This had limited success, so I was a touch (not much, being a bit of a wuss) more forceful and went for the “not appropriate right now, and lets get back onto the main subject” approach. Of course, now being so far off the original subject, it was rather a long trek back and it was, in fact, break time.
I should add that this is a very brief summary of a range of interesting and diverting discussions which involved all the learners, so don’t panic, and we developed and practised several new collocations, a few idioms, and got to do a brief revision of the phonetic reasoning behind the /I/ in buses, buzzes, watches, wanted, needed, etc. (don’t know why? Go read a book, find out what alveolar fricatives, affricates and plosives are, and no I didn’t use that terminology).
During the break it occurred to me that first thing Monday morning the group all like to talk. This has been a common pattern where reading has been subsumed by discussion, writing has been dominated by speaking, etc. So I figured it was better to do something with this.
So back I went with a proposal. I fired up a Word document on the IWB and set off. “How’s this for an idea,” I said, “Every Monday until 10.30, let’s have a discussion lesson. What do you think?” general positive mutterings. “We’ll have a topic, and I’ll set you some background reading for that topic, and then you can have ten minutes prep and I’ll devise a discussion task for the first 85 mins.” Nods, smiles, hmm, that sounds good.
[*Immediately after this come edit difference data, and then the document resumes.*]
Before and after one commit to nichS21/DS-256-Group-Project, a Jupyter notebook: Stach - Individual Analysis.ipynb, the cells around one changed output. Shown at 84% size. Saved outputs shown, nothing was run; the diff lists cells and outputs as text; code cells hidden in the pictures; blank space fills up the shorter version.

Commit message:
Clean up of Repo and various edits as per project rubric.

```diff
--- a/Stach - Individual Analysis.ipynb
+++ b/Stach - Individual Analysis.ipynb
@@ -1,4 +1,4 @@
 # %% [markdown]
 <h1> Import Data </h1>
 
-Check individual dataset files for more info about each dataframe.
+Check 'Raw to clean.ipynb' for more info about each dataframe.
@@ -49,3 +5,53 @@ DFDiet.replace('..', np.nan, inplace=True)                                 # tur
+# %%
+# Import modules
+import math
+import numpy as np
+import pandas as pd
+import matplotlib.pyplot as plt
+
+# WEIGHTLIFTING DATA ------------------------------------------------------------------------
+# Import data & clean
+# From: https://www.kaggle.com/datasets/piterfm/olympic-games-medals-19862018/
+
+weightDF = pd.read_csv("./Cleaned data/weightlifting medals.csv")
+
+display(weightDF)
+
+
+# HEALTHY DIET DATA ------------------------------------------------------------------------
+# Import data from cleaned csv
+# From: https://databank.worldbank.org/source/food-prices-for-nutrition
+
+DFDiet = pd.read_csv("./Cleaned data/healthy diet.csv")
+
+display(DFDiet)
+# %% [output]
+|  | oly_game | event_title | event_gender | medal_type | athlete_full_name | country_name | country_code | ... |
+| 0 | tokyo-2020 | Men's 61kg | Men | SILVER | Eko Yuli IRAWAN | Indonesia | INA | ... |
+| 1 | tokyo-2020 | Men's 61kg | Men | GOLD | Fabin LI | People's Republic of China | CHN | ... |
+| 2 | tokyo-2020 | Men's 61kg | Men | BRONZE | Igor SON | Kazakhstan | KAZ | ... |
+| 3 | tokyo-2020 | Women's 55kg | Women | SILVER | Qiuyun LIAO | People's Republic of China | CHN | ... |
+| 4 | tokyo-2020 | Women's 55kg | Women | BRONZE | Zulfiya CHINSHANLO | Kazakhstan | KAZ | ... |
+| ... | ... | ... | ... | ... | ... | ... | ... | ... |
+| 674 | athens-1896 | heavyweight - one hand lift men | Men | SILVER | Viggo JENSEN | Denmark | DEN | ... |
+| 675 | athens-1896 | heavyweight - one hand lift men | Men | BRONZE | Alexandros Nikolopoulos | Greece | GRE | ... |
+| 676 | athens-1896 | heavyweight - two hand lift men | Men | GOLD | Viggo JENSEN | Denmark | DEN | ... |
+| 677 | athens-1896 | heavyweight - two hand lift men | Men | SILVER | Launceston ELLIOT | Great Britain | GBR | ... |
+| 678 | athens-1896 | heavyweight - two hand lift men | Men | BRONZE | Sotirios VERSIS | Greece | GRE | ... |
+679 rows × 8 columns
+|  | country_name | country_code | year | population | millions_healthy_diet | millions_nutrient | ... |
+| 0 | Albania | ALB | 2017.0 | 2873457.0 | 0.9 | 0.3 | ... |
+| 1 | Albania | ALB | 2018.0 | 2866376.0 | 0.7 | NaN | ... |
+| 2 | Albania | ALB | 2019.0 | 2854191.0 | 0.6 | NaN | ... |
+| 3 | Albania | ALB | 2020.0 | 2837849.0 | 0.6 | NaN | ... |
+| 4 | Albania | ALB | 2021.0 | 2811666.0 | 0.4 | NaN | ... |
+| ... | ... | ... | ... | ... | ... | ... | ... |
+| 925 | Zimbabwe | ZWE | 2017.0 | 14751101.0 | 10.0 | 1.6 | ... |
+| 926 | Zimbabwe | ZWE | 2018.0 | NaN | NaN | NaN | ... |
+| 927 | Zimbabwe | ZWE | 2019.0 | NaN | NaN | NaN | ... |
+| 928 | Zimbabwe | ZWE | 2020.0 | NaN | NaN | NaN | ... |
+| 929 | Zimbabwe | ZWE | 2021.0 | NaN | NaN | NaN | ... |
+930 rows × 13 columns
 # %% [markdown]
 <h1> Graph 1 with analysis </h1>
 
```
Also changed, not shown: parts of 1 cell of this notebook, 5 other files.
“But we need a contract! We can’t have one person dominating the discussions” hmm, ooh no, no. “So what rules can we have?”
The first one was “Respect other learners”. The second was “Listen to each other.” The third was “Say what we think, but see rule 1” (I am paraphrasing here). I added my part and we had a discussion plan. We have a little pile of votes for topics, although I have laid claim to the first week – Equality & Diversity and Discrimination. So I can shoehorn my plan in!
I guess there were moments of greatness in that lesson, but also moments I would gladly consign to the dustbin of forgetfulness. I rather suspect, however, it will be the good bits I forget and the “bury my head in my hands” moments which will haunt me forever!! (Incidentally if I may finish with a spiky moment, any teacher who tells you they only do great bits should be tarred and feathered for being a liar, or locked away for immense self delusion.) But for me the fact it has sparked a bit of a change in the whole course, and a change which the learners have had input into, counts for an awful lot. Just have to go and redo the scheme of work ready for the Inspectors next week.